[Data records]
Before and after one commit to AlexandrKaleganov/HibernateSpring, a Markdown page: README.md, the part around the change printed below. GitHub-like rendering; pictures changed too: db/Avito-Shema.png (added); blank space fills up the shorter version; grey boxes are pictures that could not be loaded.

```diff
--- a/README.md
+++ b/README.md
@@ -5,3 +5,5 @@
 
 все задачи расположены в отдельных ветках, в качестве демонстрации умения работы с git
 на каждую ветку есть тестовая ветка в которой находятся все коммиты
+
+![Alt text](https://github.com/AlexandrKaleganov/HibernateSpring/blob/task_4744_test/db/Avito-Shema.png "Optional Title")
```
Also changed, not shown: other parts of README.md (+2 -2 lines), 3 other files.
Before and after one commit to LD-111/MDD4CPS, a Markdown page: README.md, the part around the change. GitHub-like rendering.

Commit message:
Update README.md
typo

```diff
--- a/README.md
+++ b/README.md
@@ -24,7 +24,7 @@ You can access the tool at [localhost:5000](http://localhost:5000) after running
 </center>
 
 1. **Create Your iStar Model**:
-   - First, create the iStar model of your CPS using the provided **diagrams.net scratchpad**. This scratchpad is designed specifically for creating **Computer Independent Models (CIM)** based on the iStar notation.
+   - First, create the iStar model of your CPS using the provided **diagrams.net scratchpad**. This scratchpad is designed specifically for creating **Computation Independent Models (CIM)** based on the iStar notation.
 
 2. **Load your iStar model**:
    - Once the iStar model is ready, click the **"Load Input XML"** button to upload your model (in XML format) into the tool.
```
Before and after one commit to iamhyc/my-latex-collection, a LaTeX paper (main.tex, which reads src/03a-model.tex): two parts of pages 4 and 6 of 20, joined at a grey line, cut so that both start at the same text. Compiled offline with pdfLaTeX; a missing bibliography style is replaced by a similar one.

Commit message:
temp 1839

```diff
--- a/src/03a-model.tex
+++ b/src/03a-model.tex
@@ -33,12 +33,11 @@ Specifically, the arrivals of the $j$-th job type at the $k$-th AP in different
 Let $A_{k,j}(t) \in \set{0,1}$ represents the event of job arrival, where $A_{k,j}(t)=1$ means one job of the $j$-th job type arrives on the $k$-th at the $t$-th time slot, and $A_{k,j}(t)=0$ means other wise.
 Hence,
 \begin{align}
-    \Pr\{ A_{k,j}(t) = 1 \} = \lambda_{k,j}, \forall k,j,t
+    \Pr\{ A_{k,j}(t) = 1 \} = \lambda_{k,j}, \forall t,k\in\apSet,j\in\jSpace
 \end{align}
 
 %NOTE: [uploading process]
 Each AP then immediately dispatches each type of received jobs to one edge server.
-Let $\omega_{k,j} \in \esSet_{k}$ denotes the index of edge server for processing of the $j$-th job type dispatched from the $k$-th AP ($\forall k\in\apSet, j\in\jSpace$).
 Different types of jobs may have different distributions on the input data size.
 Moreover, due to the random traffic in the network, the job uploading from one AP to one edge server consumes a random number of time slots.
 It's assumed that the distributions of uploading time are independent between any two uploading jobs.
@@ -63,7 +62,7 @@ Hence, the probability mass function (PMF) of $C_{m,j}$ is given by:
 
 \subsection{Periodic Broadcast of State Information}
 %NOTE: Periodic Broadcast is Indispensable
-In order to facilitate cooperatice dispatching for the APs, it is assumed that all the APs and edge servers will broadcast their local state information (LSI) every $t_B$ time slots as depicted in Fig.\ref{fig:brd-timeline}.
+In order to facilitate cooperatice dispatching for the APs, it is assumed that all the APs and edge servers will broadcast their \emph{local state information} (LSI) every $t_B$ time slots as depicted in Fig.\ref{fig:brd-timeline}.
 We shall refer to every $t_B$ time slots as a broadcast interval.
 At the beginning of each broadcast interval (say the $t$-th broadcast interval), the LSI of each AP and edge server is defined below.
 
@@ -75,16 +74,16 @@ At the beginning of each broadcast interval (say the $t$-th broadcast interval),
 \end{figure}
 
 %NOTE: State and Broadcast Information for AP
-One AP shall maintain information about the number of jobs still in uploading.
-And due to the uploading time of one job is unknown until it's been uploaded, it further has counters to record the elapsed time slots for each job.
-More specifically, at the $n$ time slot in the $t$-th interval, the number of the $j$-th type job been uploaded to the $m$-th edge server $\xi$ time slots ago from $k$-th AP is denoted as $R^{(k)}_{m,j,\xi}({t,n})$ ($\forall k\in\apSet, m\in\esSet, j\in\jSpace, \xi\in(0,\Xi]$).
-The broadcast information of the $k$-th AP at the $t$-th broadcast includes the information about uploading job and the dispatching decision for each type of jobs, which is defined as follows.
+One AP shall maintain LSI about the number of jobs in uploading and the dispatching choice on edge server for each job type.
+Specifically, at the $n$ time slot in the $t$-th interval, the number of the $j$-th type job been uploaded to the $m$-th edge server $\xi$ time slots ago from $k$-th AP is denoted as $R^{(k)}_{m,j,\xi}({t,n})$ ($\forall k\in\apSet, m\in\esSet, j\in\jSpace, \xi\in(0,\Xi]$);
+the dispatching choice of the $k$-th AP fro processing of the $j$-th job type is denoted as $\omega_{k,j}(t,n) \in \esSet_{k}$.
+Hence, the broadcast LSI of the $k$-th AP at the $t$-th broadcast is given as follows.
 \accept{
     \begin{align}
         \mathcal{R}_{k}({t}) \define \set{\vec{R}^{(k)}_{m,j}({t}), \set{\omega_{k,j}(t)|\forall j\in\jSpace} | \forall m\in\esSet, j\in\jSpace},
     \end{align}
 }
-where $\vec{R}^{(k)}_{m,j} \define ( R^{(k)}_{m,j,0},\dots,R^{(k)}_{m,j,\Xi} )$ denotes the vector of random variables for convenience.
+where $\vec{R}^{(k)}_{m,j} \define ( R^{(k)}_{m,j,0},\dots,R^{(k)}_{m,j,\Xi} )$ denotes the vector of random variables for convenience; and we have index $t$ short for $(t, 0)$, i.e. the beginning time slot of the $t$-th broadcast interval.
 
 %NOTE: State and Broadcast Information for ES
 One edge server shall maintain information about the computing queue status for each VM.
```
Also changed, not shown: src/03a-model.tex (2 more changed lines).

## What the exercise asks
Work out how many lines of the data above contain the string "slots" and give the number alone.

## Problem solution
7